IF AN EXISTING CONTRACT is silent on the issue of salt availability or force majeure, whether or not the contractor will be relieved of the obligation to provide salt will depend on an assessment of the individual circumstances. Contractors may, for example, be able to rely on the legal concept of ‘frustration’ to avoid contractual liability. In the end, however, this determination cannot be made in advance of the actual shortage or by way of general application. The contractor’s obligations will depend on an assessment of who assumed the risk that salt might not be available in the context of whether or not the supply was truly unavailable, whether or not the lack of supply was foreseeable and what alternatives
Regardless, and without question, if you believe you will not be in a position to provide salt under a contract for the coming season, you should advise your clients of this as soon as possible, in writing. You should follow any notice procedures under your contract in that regard, to ensure the proper individuals get notice of the issue. Given the associated safety concerns, you should follow up until the issue is addressed — again, in writing.
YOUR CLIENTS should be informed that your ability to help them meet their obligations to manage the risks of ice in the coming season has been severally impacted by circumstances beyond your control. You should elaborate on the reasons why and confirm (if possible) that the contract will have to be changed to allow for alternative products to be supplied. The price of the alternative products should then be negotiated.
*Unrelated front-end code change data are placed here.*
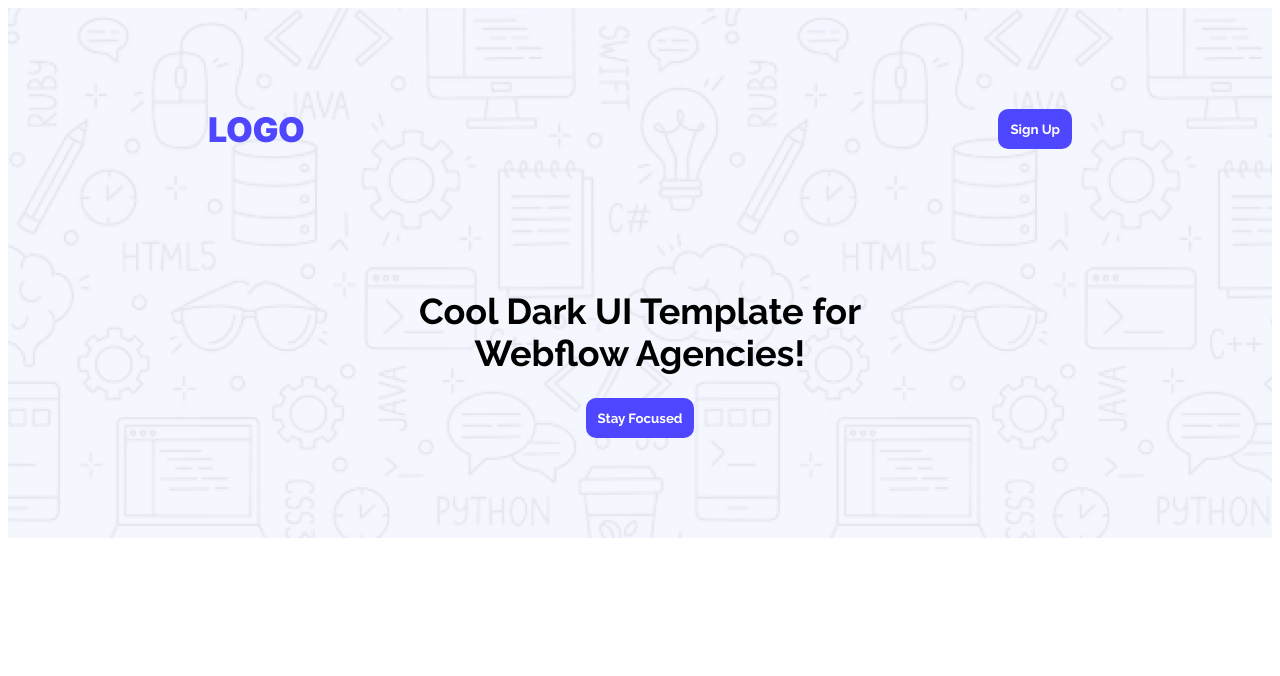
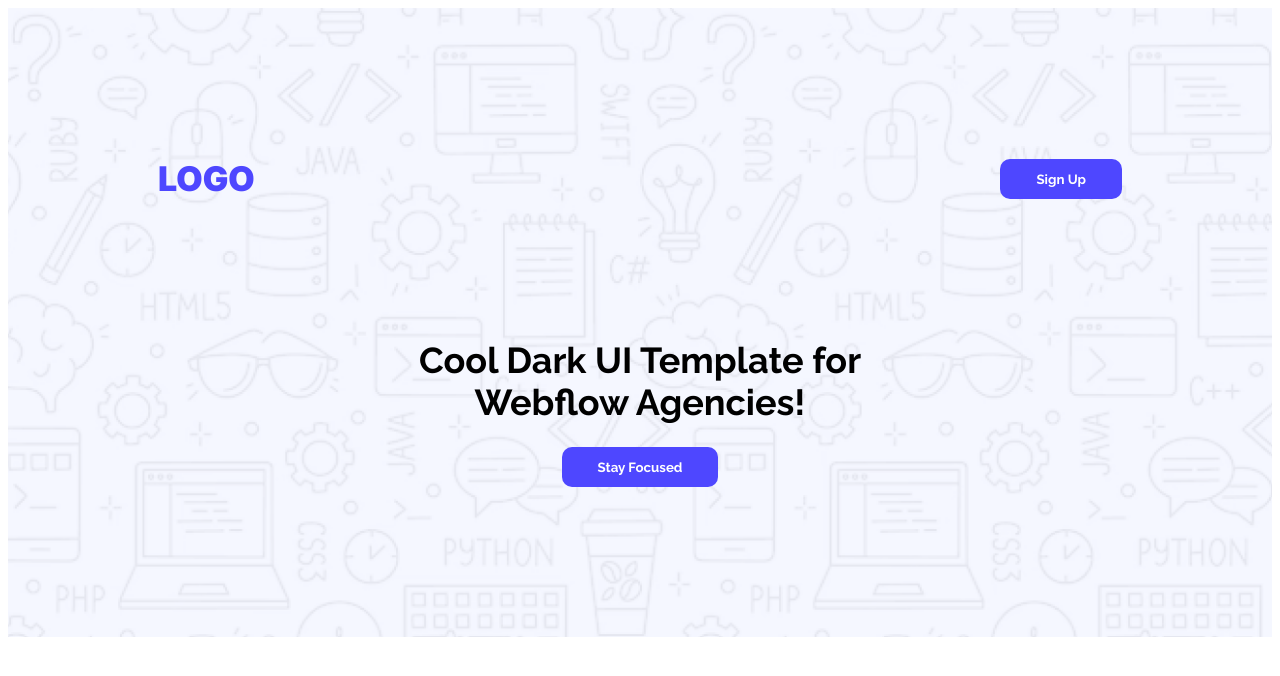
Before and after one commit to Bel-Ly/first-website-assignment, a plain HTML site: page index.html in a window 1280 px wide. Drawn offline with Linux system fonts and the light colour scheme.

Commit message:
added button height and width

```diff
--- a/styles/style.css
+++ b/styles/style.css
@@ -15,18 +15,18 @@
     border:none;
     border-radius: 10px;
     color:#FFFFFF;
-    padding: 12px;
+    padding: 12px 36px;
     font-size: 16;
     gap: 10px;
+
 }
 
 .nav-bar{
     display: flex;
-    gap: 158px;
     justify-content: space-between;
-    margin-left:100px ;
-    margin-right:100px;
-    margin-top: 1px;
+    align-items: center;
+    margin: 0 150px;
+
 }
 
 .banner-content{
@@ -49,12 +49,11 @@
 
 .header{
   background-image: url('../Assets/Hero-bg.png');
-  /* background-size: cover; */
+   background-size: cover;
   background-repeat: no-repeat;
   background-position: center;
-  padding: 100px;
+  padding: 150px 0px;
   max-width: 1440px;
-  max-height: 450px;
-  border-bottom: 40px;
+  max-height: 698px;
 
 }
```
You should be careful not to approve an alternative to salt which will not perform as well as salt, unless the client assumes full responsibility for the risks associated with such a change. Optimally, the client should be encouraged to consider the use of non-chloride options that will perform as well as, or better, than salt.
If non-chloride alternatives are not available, you may need to consider advising the client that your ability to perform the contract is frustrated and/or that you are entitled to rely on a contractual clause in order to be relieved of the obligation to provide salt. It may also be necessary to help the client develop strategies to close off areas to traffic and to post signs about the shortage as a means of managing the issue. It should be clear, to the extent possible, that these steps are taken to assist clients to meet their obligations and without any representation or warranty that they will necessarily be successful in managing the risk of slip and fall.
Finally, if an appropriate change to the contract cannot be negotiated so as to manage the risk of ice responsibly without the use of salt, experienced counsel should be consulted. This is because every contract and circumstance will be different and as the risks of a slip and fall in the circumstances can be significant.
Robert Kennaley and Josh Winter practice construction law in Toronto and Simcoe, Ont. They speak and write on construction law issues and can be reached for comment at 416-700-4142 or at email@example.com and firstname.lastname@example.org. This material is for information purposes and is not intended to provide legal advice. Readers who have concerns about any particular circumstance are encouraged to seek independent legal advice in that regard.